+++ SUPPLIED MATERIAL
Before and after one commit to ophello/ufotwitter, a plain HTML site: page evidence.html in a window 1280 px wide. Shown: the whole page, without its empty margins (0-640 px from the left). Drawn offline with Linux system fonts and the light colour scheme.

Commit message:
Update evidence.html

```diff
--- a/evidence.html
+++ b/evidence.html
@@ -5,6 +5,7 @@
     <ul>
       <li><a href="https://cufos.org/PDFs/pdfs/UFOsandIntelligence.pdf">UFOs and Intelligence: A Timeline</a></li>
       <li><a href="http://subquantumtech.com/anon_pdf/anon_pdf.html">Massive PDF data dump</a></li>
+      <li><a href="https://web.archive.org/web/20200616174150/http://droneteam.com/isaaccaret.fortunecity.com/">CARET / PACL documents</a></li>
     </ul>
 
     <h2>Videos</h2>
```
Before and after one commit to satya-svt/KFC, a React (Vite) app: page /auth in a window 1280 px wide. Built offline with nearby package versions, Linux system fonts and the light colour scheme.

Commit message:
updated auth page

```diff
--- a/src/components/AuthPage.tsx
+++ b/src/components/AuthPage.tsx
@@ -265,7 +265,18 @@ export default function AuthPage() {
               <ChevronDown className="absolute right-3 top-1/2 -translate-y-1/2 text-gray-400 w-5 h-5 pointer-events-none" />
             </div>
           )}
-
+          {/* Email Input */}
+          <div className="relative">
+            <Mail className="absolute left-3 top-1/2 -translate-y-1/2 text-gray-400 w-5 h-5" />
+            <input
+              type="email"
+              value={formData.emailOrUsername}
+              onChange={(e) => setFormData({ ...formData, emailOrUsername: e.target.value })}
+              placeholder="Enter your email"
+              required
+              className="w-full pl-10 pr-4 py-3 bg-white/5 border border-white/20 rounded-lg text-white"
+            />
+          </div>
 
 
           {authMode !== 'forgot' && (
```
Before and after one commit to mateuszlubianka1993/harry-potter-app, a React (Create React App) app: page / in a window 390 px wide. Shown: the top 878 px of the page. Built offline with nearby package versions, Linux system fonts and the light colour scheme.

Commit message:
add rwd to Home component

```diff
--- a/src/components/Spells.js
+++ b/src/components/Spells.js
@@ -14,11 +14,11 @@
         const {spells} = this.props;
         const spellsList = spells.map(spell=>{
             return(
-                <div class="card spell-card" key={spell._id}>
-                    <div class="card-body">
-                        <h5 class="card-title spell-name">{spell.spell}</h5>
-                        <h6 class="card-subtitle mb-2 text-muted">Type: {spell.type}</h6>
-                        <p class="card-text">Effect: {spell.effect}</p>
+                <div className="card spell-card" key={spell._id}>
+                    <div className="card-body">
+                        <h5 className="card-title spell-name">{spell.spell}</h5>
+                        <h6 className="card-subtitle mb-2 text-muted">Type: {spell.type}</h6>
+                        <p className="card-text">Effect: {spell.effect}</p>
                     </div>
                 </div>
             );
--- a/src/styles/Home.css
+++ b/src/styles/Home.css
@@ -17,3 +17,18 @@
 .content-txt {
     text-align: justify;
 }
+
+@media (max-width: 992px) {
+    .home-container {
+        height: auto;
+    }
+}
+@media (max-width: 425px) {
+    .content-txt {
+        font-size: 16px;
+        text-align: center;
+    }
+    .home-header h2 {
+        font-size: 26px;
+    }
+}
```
++++++
■ WHAT THIS TASK INVOLVES ■
Each line in the data is to be written out precisely.

■ WORKED SOLUTION ■
Before and after one commit to ophello/ufotwitter, a plain HTML site: page evidence.html in a window 1280 px wide. Shown: the whole page, without its empty margins (0-640 px from the left). Drawn offline with Linux system fonts and the light colour scheme.

Commit message:
Update evidence.html

```diff
--- a/evidence.html
+++ b/evidence.html
@@ -5,6 +5,7 @@
     <ul>
       <li><a href="https://cufos.org/PDFs/pdfs/UFOsandIntelligence.pdf">UFOs and Intelligence: A Timeline</a></li>
       <li><a href="http://subquantumtech.com/anon_pdf/anon_pdf.html">Massive PDF data dump</a></li>
+      <li><a href="https://web.archive.org/web/20200616174150/http://droneteam.com/isaaccaret.fortunecity.com/">CARET / PACL documents</a></li>
     </ul>
 
     <h2>Videos</h2>
```
Before and after one commit to satya-svt/KFC, a React (Vite) app: page /auth in a window 1280 px wide. Built offline with nearby package versions, Linux system fonts and the light colour scheme.

Commit message:
updated auth page

```diff
--- a/src/components/AuthPage.tsx
+++ b/src/components/AuthPage.tsx
@@ -265,7 +265,18 @@ export default function AuthPage() {
               <ChevronDown className="absolute right-3 top-1/2 -translate-y-1/2 text-gray-400 w-5 h-5 pointer-events-none" />
             </div>
           )}
-
+          {/* Email Input */}
+          <div className="relative">
+            <Mail className="absolute left-3 top-1/2 -translate-y-1/2 text-gray-400 w-5 h-5" />
+            <input
+              type="email"
+              value={formData.emailOrUsername}
+              onChange={(e) => setFormData({ ...formData, emailOrUsername: e.target.value })}
+              placeholder="Enter your email"
+              required
+              className="w-full pl-10 pr-4 py-3 bg-white/5 border border-white/20 rounded-lg text-white"
+            />
+          </div>
 
 
           {authMode !== 'forgot' && (
```
Before and after one commit to mateuszlubianka1993/harry-potter-app, a React (Create React App) app: page / in a window 390 px wide. Shown: the top 878 px of the page. Built offline with nearby package versions, Linux system fonts and the light colour scheme.

Commit message:
add rwd to Home component

```diff
--- a/src/components/Spells.js
+++ b/src/components/Spells.js
@@ -14,11 +14,11 @@
         const {spells} = this.props;
         const spellsList = spells.map(spell=>{
             return(
-                <div class="card spell-card" key={spell._id}>
-                    <div class="card-body">
-                        <h5 class="card-title spell-name">{spell.spell}</h5>
-                        <h6 class="card-subtitle mb-2 text-muted">Type: {spell.type}</h6>
-                        <p class="card-text">Effect: {spell.effect}</p>
+                <div className="card spell-card" key={spell._id}>
+                    <div className="card-body">
+                        <h5 className="card-title spell-name">{spell.spell}</h5>
+                        <h6 className="card-subtitle mb-2 text-muted">Type: {spell.type}</h6>
+                        <p className="card-text">Effect: {spell.effect}</p>
                     </div>
                 </div>
             );
--- a/src/styles/Home.css
+++ b/src/styles/Home.css
@@ -17,3 +17,18 @@
 .content-txt {
     text-align: justify;
 }
+
+@media (max-width: 992px) {
+    .home-container {
+        height: auto;
+    }
+}
+@media (max-width: 425px) {
+    .content-txt {
+        font-size: 16px;
+        text-align: center;
+    }
+    .home-header h2 {
+        font-size: 26px;
+    }
+}
```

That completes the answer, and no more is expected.